New Zealand's largest tobacco company is not keeping the recommended retail pricing for its leading budget brand in line with tobacco excise tax increases, according to a new University of Otago study.
From 2010, the government has introduced annual excise tax increases of 10% each year until 2016 to reduce smoking prevalence and support the goal of becoming a Smokefree nation by 2025.
The new Otago study collected price data from more than 450 tobacco retailers throughout New Zealand on three British American Tobacco factory-made cigarette brands (premium, mainstream, and budget) and one roll-your-own tobacco brand. The prices were checked before and after the 2014 10% tax increase.
Study lead author Dr Louise Marsh says that when she and her colleagues examined the recommended prices for these products they found that the dominant tobacco company in New Zealand had not increased these evenly across their product range.
"The net effect is that some smokers would not have faced the tax increase the government intended. Specifically, our findings show the full excise tax increase was not applied to the retail price of British American Tobacco's budget brand—which increased only 3%—while brands in other price partitions showed higher than expected price increases."
"The increasing price differential between budget brands, and mainstream and premium brands, in the New Zealand market may encourage smokers to move to cheaper brands rather than quit. This reaction would work against New Zealand's Smokefree 2025 goal," says Dr Marsh.
"Excise taxes can be highly effective in reducing smoking prevalence and should play a pivotal role in supporting the nation's Smokefree goal. However, uneven application of tax increases to budget brands will not encourage quitting but simply sustain smokers' behaviour."
The study suggests that ongoing excise tax adjustments may benefit from modification.
"First, larger increases of at least 20% could make the current cross-subsidisation between brands more difficult to sustain. Second, a surprise one-off large tax increases of 40% would not allow tobacco companies to plan ahead as they currently may. These modifications would accelerate achievement of a Smokefree Aotearoa by 2025," Dr Marsh says.

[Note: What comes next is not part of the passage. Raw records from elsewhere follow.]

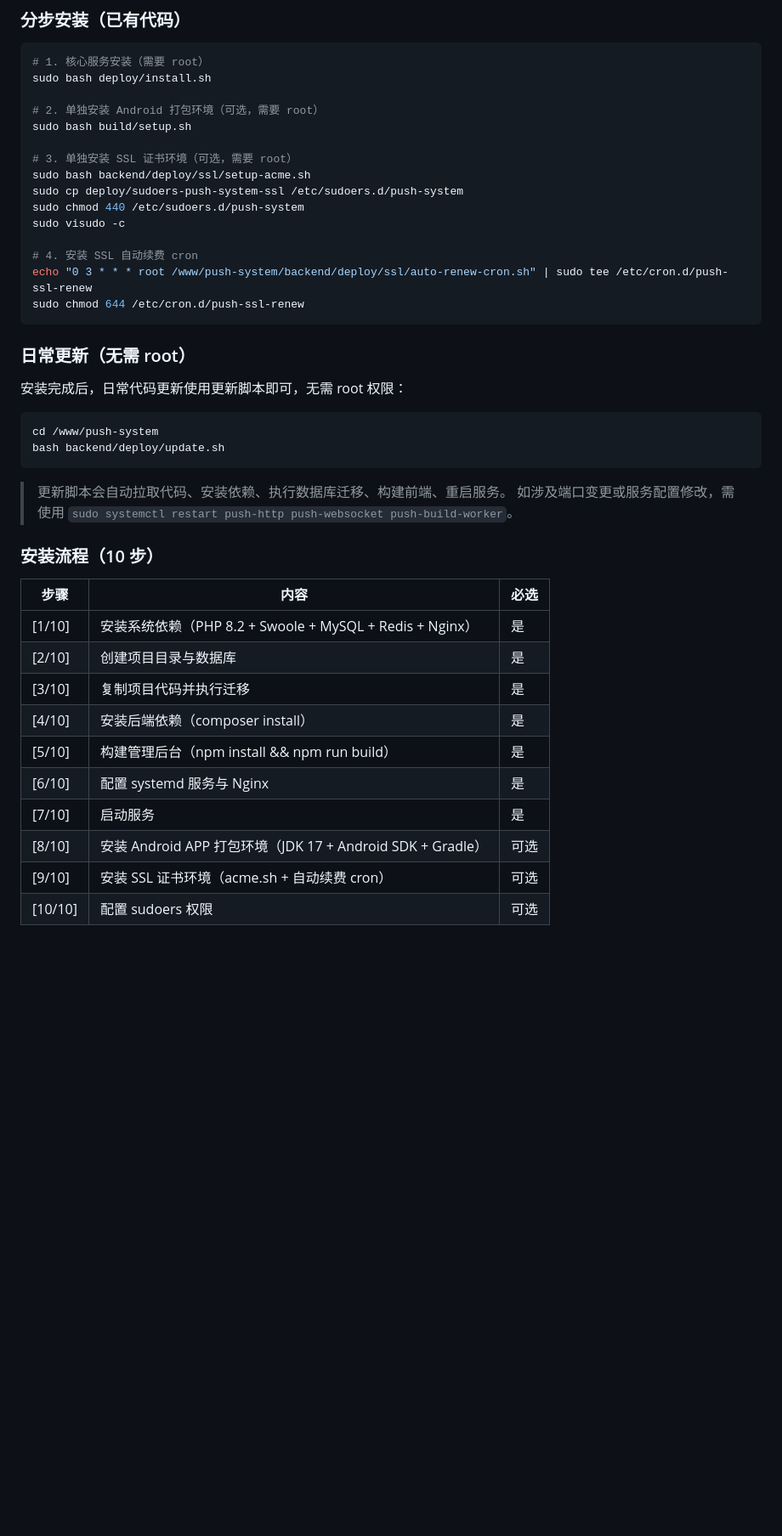
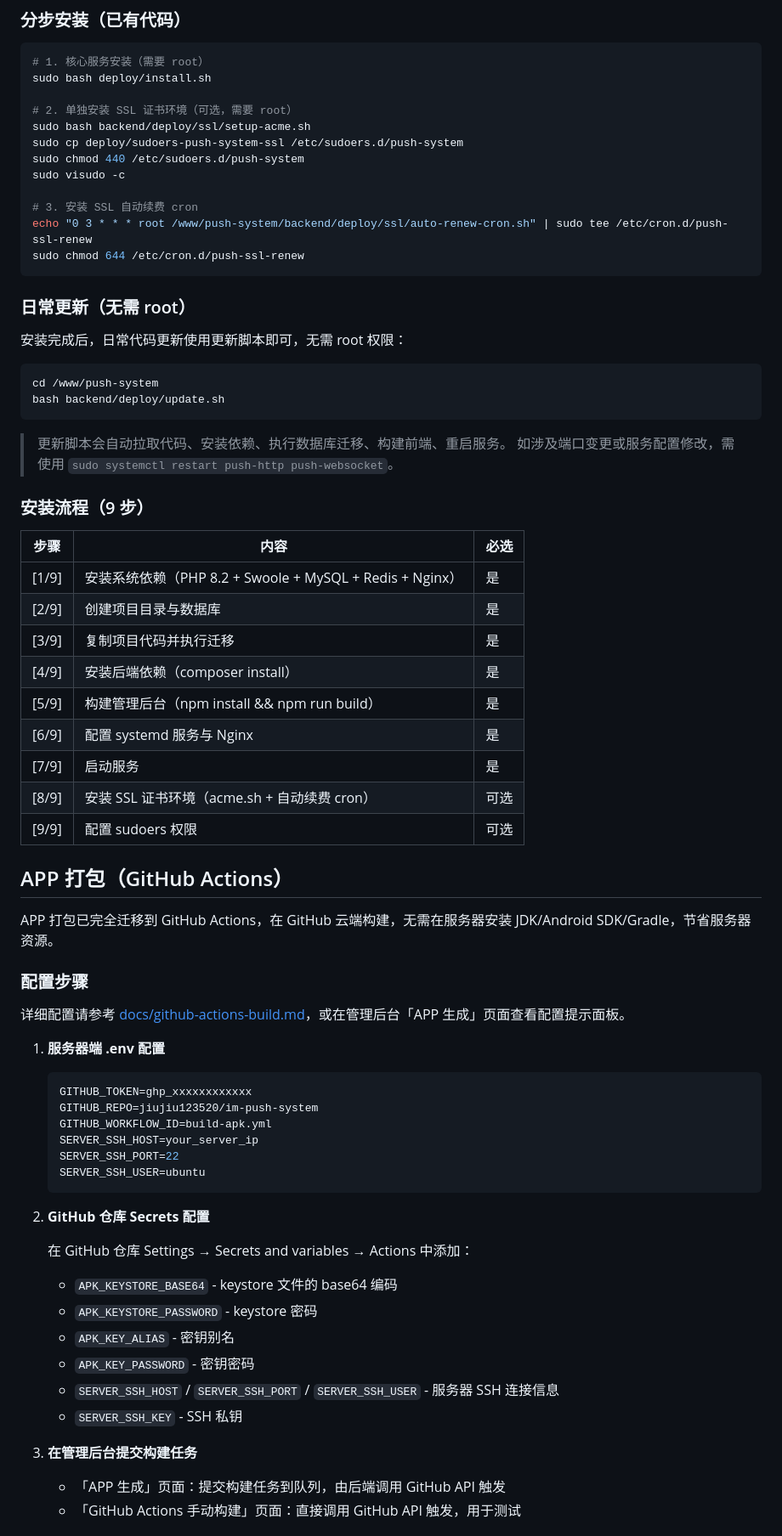
Before and after one commit to jiujiu123520/im-push-system, a Markdown page: README.md, the part around one of its changes. Shown at 85% size. Drawn GitHub-style; blank space fills up the shorter version.

````diff
--- a/README.md
+++ b/README.md
@@ -169,16 +150,13 @@ sudo bash deploy/deploy.sh \
 # 1. 核心服务安装（需要 root）
 sudo bash deploy/install.sh
 
-# 2. 单独安装 Android 打包环境（可选，需要 root）
-sudo bash build/setup.sh
-
-# 3. 单独安装 SSL 证书环境（可选，需要 root）
+# 2. 单独安装 SSL 证书环境（可选，需要 root）
 sudo bash backend/deploy/ssl/setup-acme.sh
 sudo cp deploy/sudoers-push-system-ssl /etc/sudoers.d/push-system
 sudo chmod 440 /etc/sudoers.d/push-system
 sudo visudo -c
 
-# 4. 安装 SSL 自动续费 cron
+# 3. 安装 SSL 自动续费 cron
 echo "0 3 * * * root /www/push-system/backend/deploy/ssl/auto-renew-cron.sh" | sudo tee /etc/cron.d/push-ssl-renew
 sudo chmod 644 /etc/cron.d/push-ssl-renew
 ```
@@ -193,19 +171,53 @@ bash backend/deploy/update.sh
 ```
 
 > 更新脚本会自动拉取代码、安装依赖、执行数据库迁移、构建前端、重启服务。
-> 如涉及端口变更或服务配置修改，需使用 `sudo systemctl restart push-http push-websocket push-build-worker`。
+> 如涉及端口变更或服务配置修改，需使用 `sudo systemctl restart push-http push-websocket`。
 
-### 安装流程（10 步）
+### 安装流程（9 步）
 
 | 步骤 | 内容 | 必选 |
 |------|------|------|
-| [1/10] | 安装系统依赖（PHP 8.2 + Swoole + MySQL + Redis + Nginx） | 是 |
-| [2/10] | 创建项目目录与数据库 | 是 |
-| [3/10] | 复制项目代码并执行迁移 | 是 |
-| [4/10] | 安装后端依赖（composer install） | 是 |
-| [5/10] | 构建管理后台（npm install && npm run build） | 是 |
-| [6/10] | 配置 systemd 服务与 Nginx | 是 |
-| [7/10] | 启动服务 | 是 |
-| [8/10] | 安装 Android APP 打包环境（JDK 17 + Android SDK + Gradle） | 可选 |
-| [9/10] | 安装 SSL 证书环境（acme.sh + 自动续费 cron） | 可选 |
-| [10/10] | 配置 sudoers 权限 | 可选 |
+| [1/9] | 安装系统依赖（PHP 8.2 + Swoole + MySQL + Redis + Nginx） | 是 |
+| [2/9] | 创建项目目录与数据库 | 是 |
+| [3/9] | 复制项目代码并执行迁移 | 是 |
+| [4/9] | 安装后端依赖（composer install） | 是 |
+| [5/9] | 构建管理后台（npm install && npm run build） | 是 |
+| [6/9] | 配置 systemd 服务与 Nginx | 是 |
+| [7/9] | 启动服务 | 是 |
+| [8/9] | 安装 SSL 证书环境（acme.sh + 自动续费 cron） | 可选 |
+| [9/9] | 配置 sudoers 权限 | 可选 |
+
+## APP 打包（GitHub Actions）
+
+APP 打包已完全迁移到 GitHub Actions，在 GitHub 云端构建，无需在服务器安装 JDK/Android SDK/Gradle，节省服务器资源。
+
+### 配置步骤
+
+详细配置请参考 [docs/github-actions-build.md](docs/github-actions-build.md)，或在管理后台「APP 生成」页面查看配置提示面板。
+
+1. **服务器端 .env 配置**
+
+   ```env
+   GITHUB_TOKEN=ghp_xxxxxxxxxxxx
+   GITHUB_REPO=jiujiu123520/im-push-system
+   GITHUB_WORKFLOW_ID=build-apk.yml
+   SERVER_SSH_HOST=your_server_ip
+   SERVER_SSH_PORT=22
+   SERVER_SSH_USER=ubuntu
+   ```
+
+2. **GitHub 仓库 Secrets 配置**
+
+   在 GitHub 仓库 Settings → Secrets and variables → Actions 中添加：
+   - `APK_KEYSTORE_BASE64` - keystore 文件的 base64 编码
+   - `APK_KEYSTORE_PASSWORD` - keystore 密码
+   - `APK_KEY_ALIAS` - 密钥别名
+   - `APK_KEY_PASSWORD` - 密钥密码
+   - `SERVER_SSH_HOST` / `SERVER_SSH_PORT` / `SERVER_SSH_USER` - 服务器 SSH 连接信息
+   - `SERVER_SSH_KEY` - SSH 私钥
+
+3. **在管理后台提交构建任务**
+
+   - 「APP 生成」页面：提交构建任务到队列，由后端调用 GitHub API 触发
+   - 「GitHub Actions 手动构建」页面：直接调用 GitHub API 触发，用于测试
+
````
Also changed, not shown: other parts of README.md (+63 -105 lines).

The article is published in the prestigious international journal Tobacco Control.